## TASK DETAILS
The reply has to be a number alone, equal to how many lines in the entries below hold the string "text".

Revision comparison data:
----

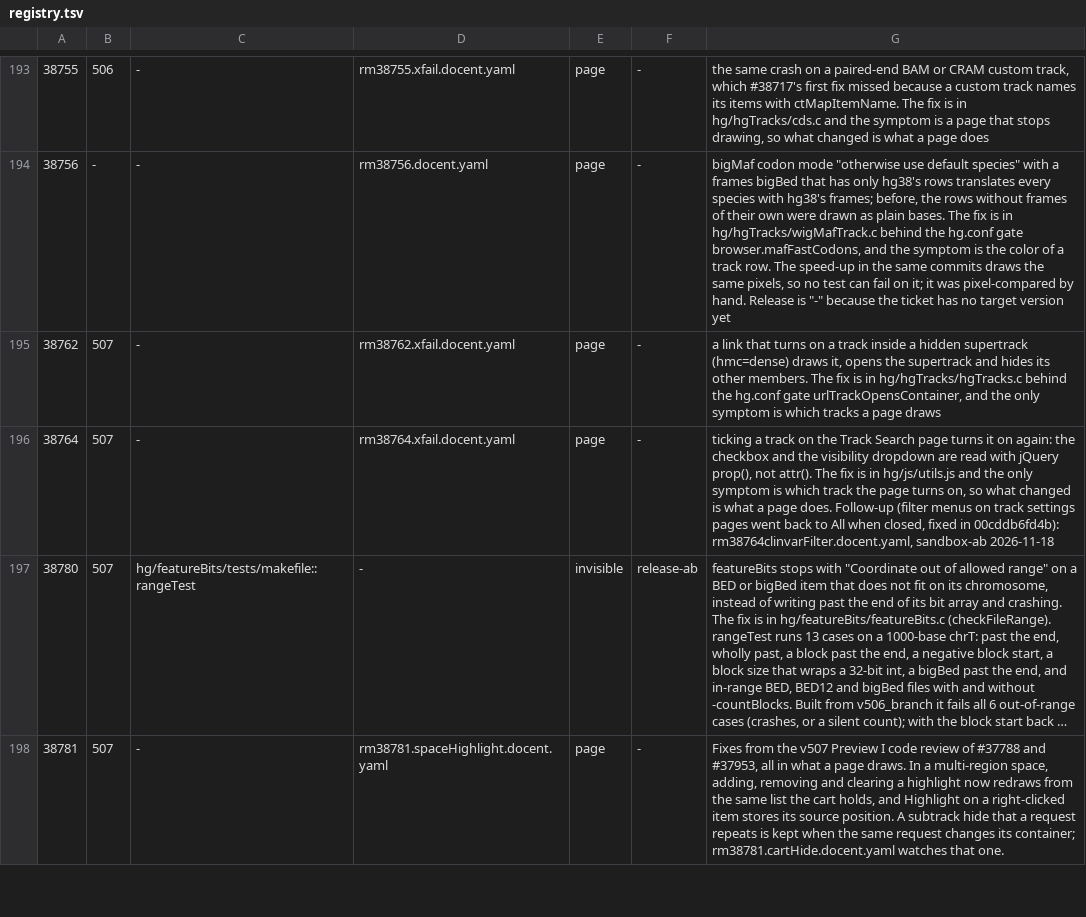
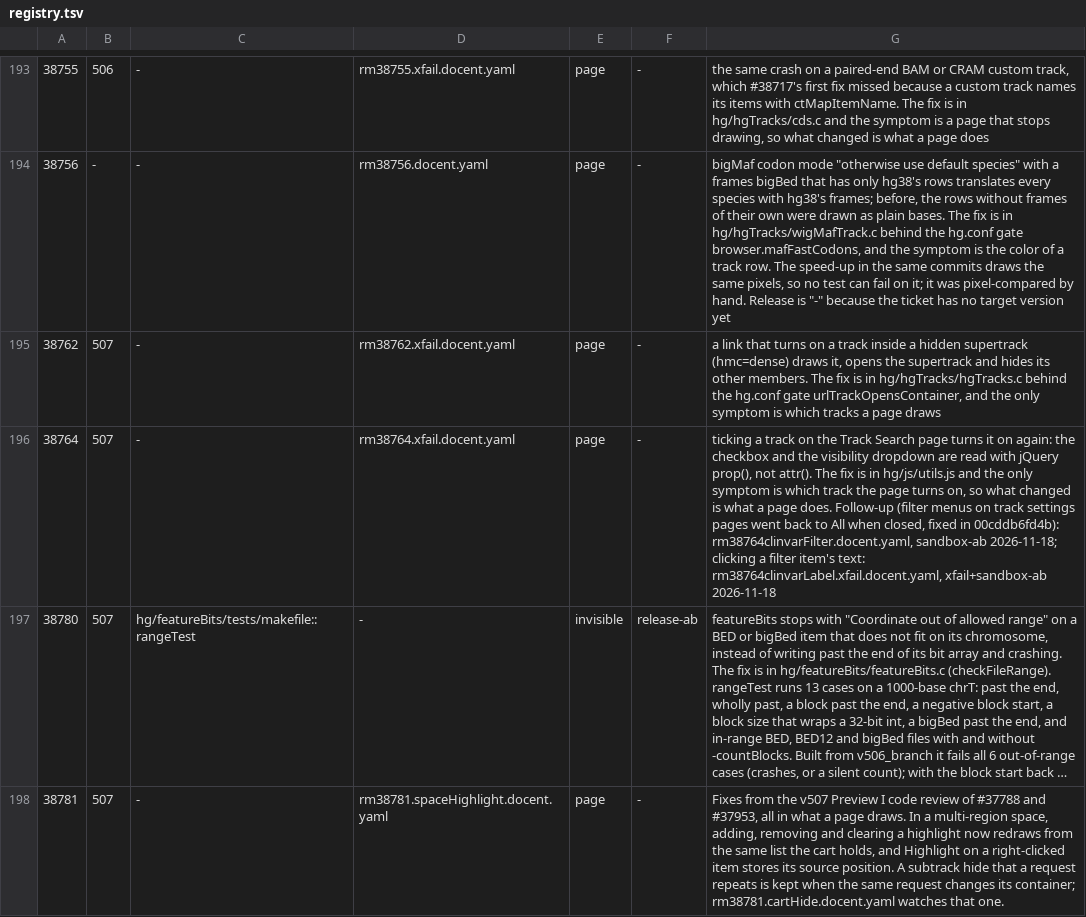
Before and after one commit to ucscGenomeBrowser/kent, a TSV file: src/utils/testRegistry/registry.tsv, drawn as a sheet; only a part is shown, gaps mark what is left out; long unchanged cells end in …; the diff names each change by its address in the sheet, - before the commit and + after, or states it on an @@ line.

Commit message:
Filter menus (dropdown checklists): clicking an item's text ticks or unticks it again.  The plugin built the text as $("<label for=ID/>"), which jQuery 3.5+ no longer rewrites, so for= pointed at 'ID/' and the click was lost; broken since the jQuery 3.7.1 update in 2024.  refs #38764

```diff
--- a/src/utils/testRegistry/registry.tsv
+++ b/src/utils/testRegistry/registry.tsv
-G196: …rm38764clinvarFilter.docent.yaml, sandbox-ab 2026-11-18
+G196: …rm38764clinvarFilter.docent.yaml, sandbox-ab 2026-11-18; clicking a filter item's text: rm38764clinvarLabel.xfail.docent.yaml, xfail+sandbox-ab 2026-11-18
```
Also changed, not shown: 2 other files.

----

## SOLUTION BELOW
2